If you can't find it anywhere else, try the Harvard Coop Society (1400 Massachusetts Avenue). With three floors of books and 50 to 60,000 titles, this is the largest volume bookstore in the area. Around the corner, Words Worth (30 Brattle) has two floors, mostly paperbacks, and a flat discount of 10 percent off paperbacks and 15 percent off hardcovers.
Book Case (42 Church) has the largest selection of used books in Cambridge, shelved and well-organized in the store's basement. Mandrake Book Store (8 Story) is particularly good with art and architecture books. There are selected new titles and good sections of poetry, philosophy, literary criticism and reference books. Small labels tell you "New Acquisitions on Upper Shelves" and part of the fun here is looking on the lower shelves, where you may find previous editions of a book at pre-inflation prices.
Temple Bar Bookshop (9 Boylston Street) is a small store whose strongest areas are photography and poetry. The store also sells photography and some rare and fine editions.
Pangloss Bookshop (1284 Massachusetts Avenue) carries used hardbacks, textbooks, and scholarly books in the social sciences (no fiction). This erudite one-room shop has about 40,000 books on its shelves. Schoenhof's Foreign Books (1280 Massachusetts Avenue) says it all in the name: foreign books -- and a good selection of prints, especially botanical and zoological illustrations.

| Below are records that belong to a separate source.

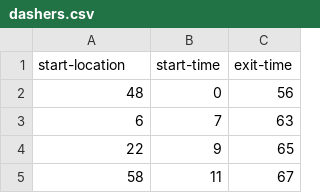
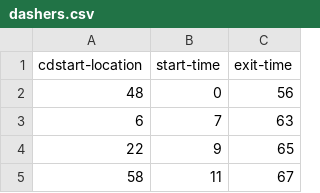
Before and after one commit to kittyb116/CS236CampusDash, a CSV file: input/project files/dashers.csv, drawn as a sheet; only a part is shown.

```diff
--- a/input/project files/dashers.csv
+++ b/input/project files/dashers.csv
@@ -1,2 +1,2 @@
-start-location,start-time,exit-time
+cdstart-location,start-time,exit-time
 48,0,56
```
Also changed, not shown: 1 other file.
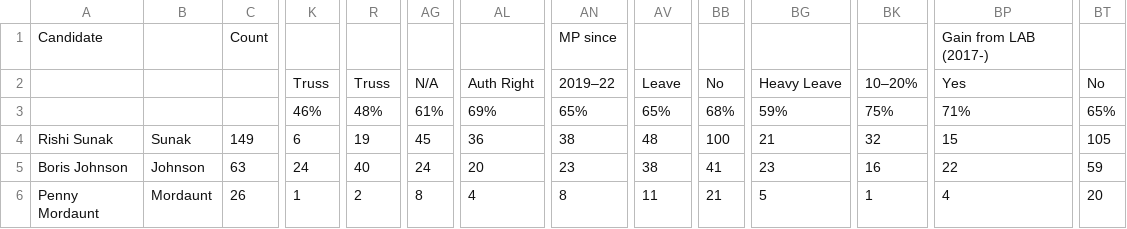
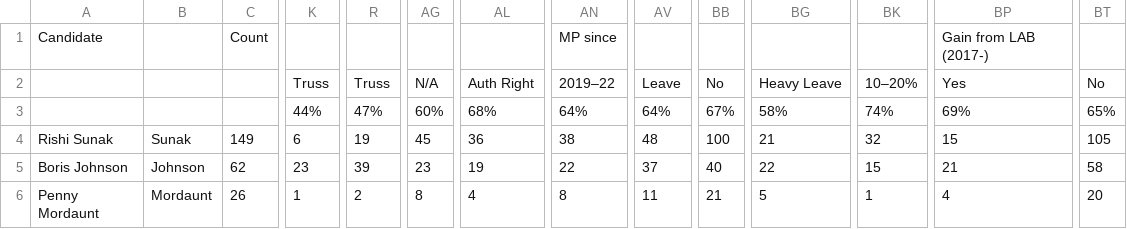
Before and after one commit to tomviner/scrape-tory-nominations, a CSV file: smarkets-leaderboard.csv, drawn as a sheet; only a part is shown, gaps mark what is left out; the diff names each change by its address in the sheet, - before the commit and + after, or states it on an @@ line.

```diff
--- a/smarkets-leaderboard.csv
+++ b/smarkets-leaderboard.csv
-K3: 46%
+K3: 44%
-R3: 48%
+R3: 47%
-AG3: 61%
+AG3: 60%
-AL3: 69%
+AL3: 68%
-AN3: 65%
+AN3: 64%
-AV3: 65%
+AV3: 64%
-BB3: 68%
+BB3: 67%
-BG3: 59%
+BG3: 58%
-BK3: 75%
+BK3: 74%
-BP3: 71%
+BP3: 69%
-C5: 63
+C5: 62
-K5: 24
+K5: 23
-R5: 40
+R5: 39
-AG5: 24
+AG5: 23
-AL5: 20
+AL5: 19
-AN5: 23
+AN5: 22
-AV5: 38
+AV5: 37
-BB5: 41
+BB5: 40
-BG5: 23
+BG5: 22
-BK5: 16
+BK5: 15
-BP5: 22
+BP5: 21
-BT5: 59
+BT5: 58
```
Also changed, not shown: smarkets-endorsements.csv.
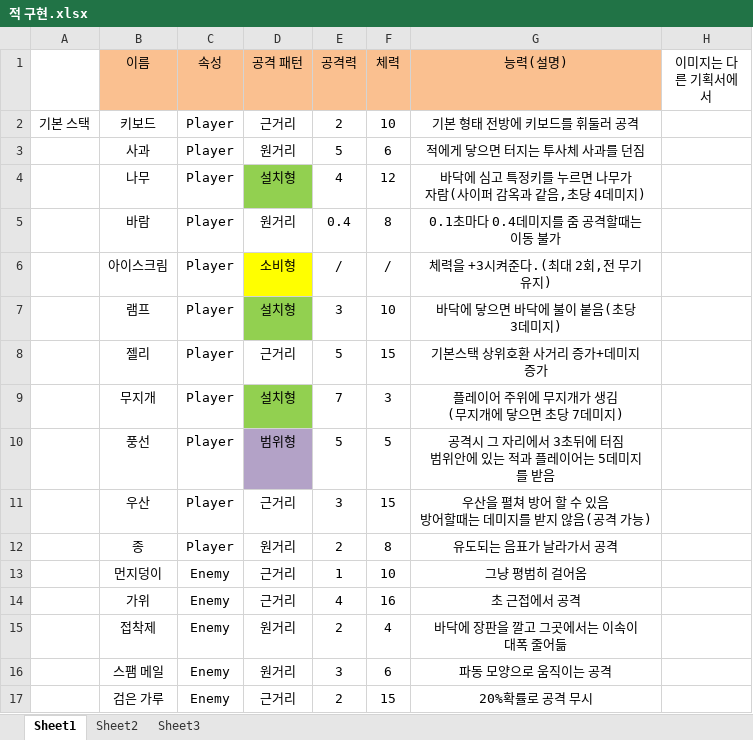
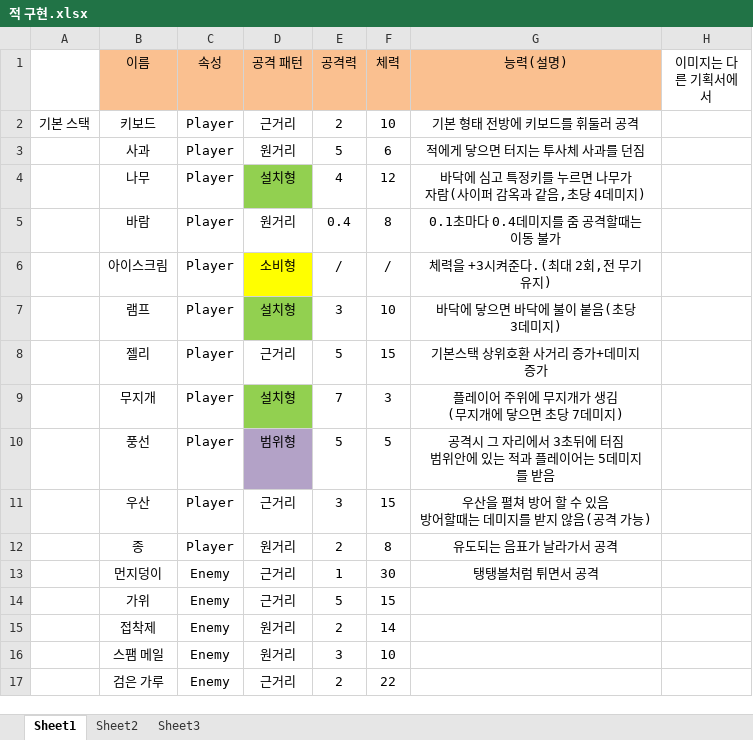
Before and after one commit to sirsirno/STAC2021_taehyen, an Excel workbook: STAC2021/적 구현.xlsx, sheet Sheet1, drawn as a sheet; values as stored, in another font and other column widths than the file's, no borders; conditional formats not drawn; the diff names each change by its address in the sheet, - before the commit and + after, or states it on an @@ line.

```diff
--- a/STAC2021/적 구현.xlsx (sheet Sheet1)
+++ b/STAC2021/적 구현.xlsx (sheet Sheet1)
-F13 (체력): 10
+F13 (체력): 30
-G13 (능력(설명)): 그냥 평범히 걸어옴
+G13 (능력(설명)): 탱탱볼처럼 튀면서 공격
-E14 (공격력): 4
+E14 (공격력): 5
-F14 (체력): 16
+F14 (체력): 15
-G14 (능력(설명)): 초 근접에서 공격
+G14 (능력(설명)): (empty)
-F15 (체력): 4
+F15 (체력): 14
-G15 (능력(설명)): 바닥에 장판을 깔고 그곳에서는 이속이 대폭 줄어듦
+G15 (능력(설명)): (empty)
-F16 (체력): 6
+F16 (체력): 10
-G16 (능력(설명)): 파동 모양으로 움직이는 공격
+G16 (능력(설명)): (empty)
-F17 (체력): 15
+F17 (체력): 22
-G17 (능력(설명)): 20%확률로 공격 무시
+G17 (능력(설명)): (empty)
```
Also changed, not shown: 4 other files.
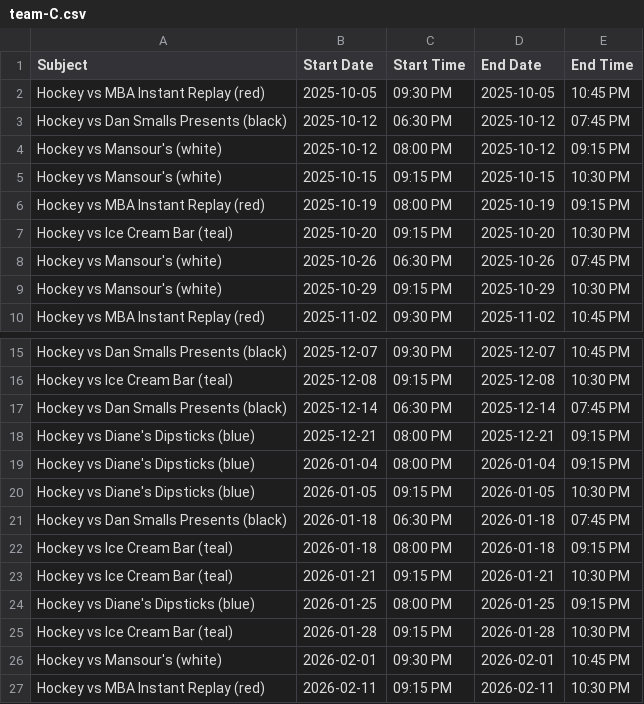
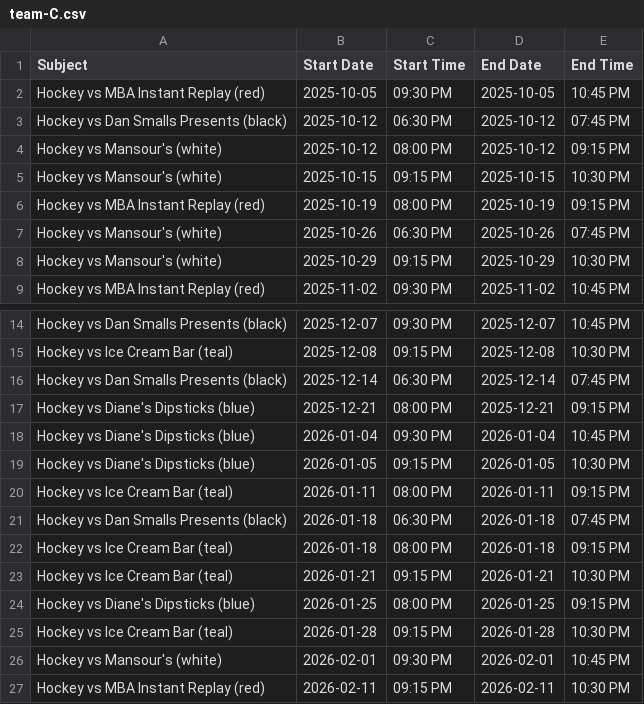
Before and after one commit to suany/scripts, a CSV file: ab-hockey/team-C.csv, drawn as a sheet; only a part is shown, gaps mark what is left out.

```diff
--- a/ab-hockey/team-C.csv
+++ b/ab-hockey/team-C.csv
@@ -6,3 +6,2 @@ Hockey vs Mansour's (white),2025-10-15,09:15 PM,2025-10-15,10:30 PM
 Hockey vs MBA Instant Replay (red),2025-10-19,08:00 PM,2025-10-19,09:15 PM
-Hockey vs Ice Cream Bar (teal),2025-10-20,09:15 PM,2025-10-20,10:30 PM
 Hockey vs Mansour's (white),2025-10-26,06:30 PM,2025-10-26,07:45 PM
@@ -18,4 +17,5 @@ Hockey vs Dan Smalls Presents (black),2025-12-14,06:30 PM,2025-12-14,07:45 PM
 Hockey vs Diane's Dipsticks (blue),2025-12-21,08:00 PM,2025-12-21,09:15 PM
-Hockey vs Diane's Dipsticks (blue),2026-01-04,08:00 PM,2026-01-04,09:15 PM
+Hockey vs Diane's Dipsticks (blue),2026-01-04,09:30 PM,2026-01-04,10:45 PM
 Hockey vs Diane's Dipsticks (blue),2026-01-05,09:15 PM,2026-01-05,10:30 PM
+Hockey vs Ice Cream Bar (teal),2026-01-11,08:00 PM,2026-01-11,09:15 PM
 Hockey vs Dan Smalls Presents (black),2026-01-18,06:30 PM,2026-01-18,07:45 PM
```
Also changed, not shown: ab-hockey/schedule.csv, ab-hockey/team-A.csv, 11 other files.
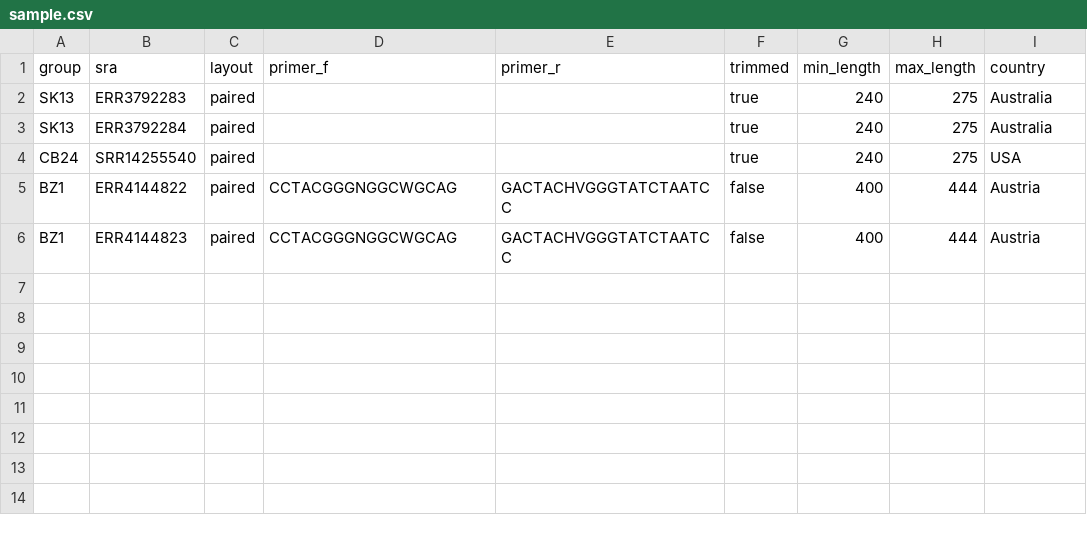
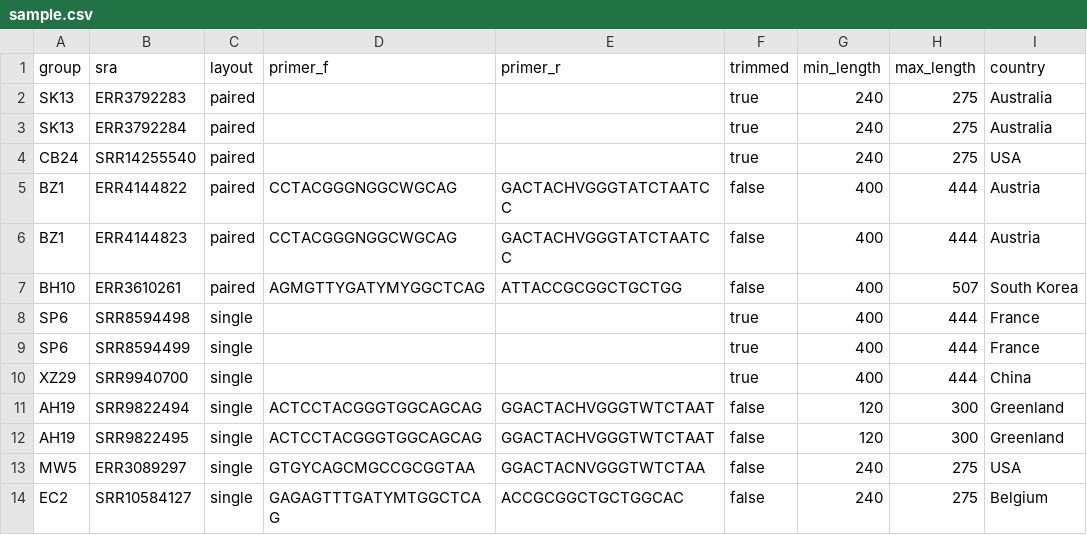
Before and after one commit to achillesrasquinha/16SMaRT, a CSV file: src/s3mart/data/sample.csv, drawn as a sheet.

Commit message:
feat: add sample data

```diff
--- a/src/s3mart/data/sample.csv
+++ b/src/s3mart/data/sample.csv
@@ -6 +6,9 @@ BZ1,ERR4144822,paired,CCTACGGGNGGCWGCAG,GACTACHVGGGTATCTAATCC,false,400,444,Aust
 BZ1,ERR4144823,paired,CCTACGGGNGGCWGCAG,GACTACHVGGGTATCTAATCC,false,400,444,Austria
+BH10,ERR3610261,paired,AGMGTTYGATYMYGGCTCAG,ATTACCGCGGCTGCTGG,false,400,507,South Korea
+SP6,SRR8594498,single,,,true,400,444,France
+SP6,SRR8594499,single,,,true,400,444,France
+XZ29,SRR9940700,single,,,true,400,444,China
+AH19,SRR9822494,single,ACTCCTACGGGTGGCAGCAG,GGACTACHVGGGTWTCTAAT,false,120,300,Greenland
+AH19,SRR9822495,single,ACTCCTACGGGTGGCAGCAG,GGACTACHVGGGTWTCTAAT,false,120,300,Greenland
+MW5,ERR3089297,single,GTGYCAGCMGCCGCGGTAA,GGACTACNVGGGTWTCTAA,false,240,275,USA
+EC2,SRR10584127,single,GAGAGTTTGATYMTGGCTCAG,ACCGCGGCTGCTGGCAC,false,240,275,Belgium
```
Also changed, not shown: 1 other file.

A short distance outside the square, Movie Madness (1642 Massachusetts Avenue) carries books on every aspect of film: actors, directors, criticism, and history, as well as movie posters and stills.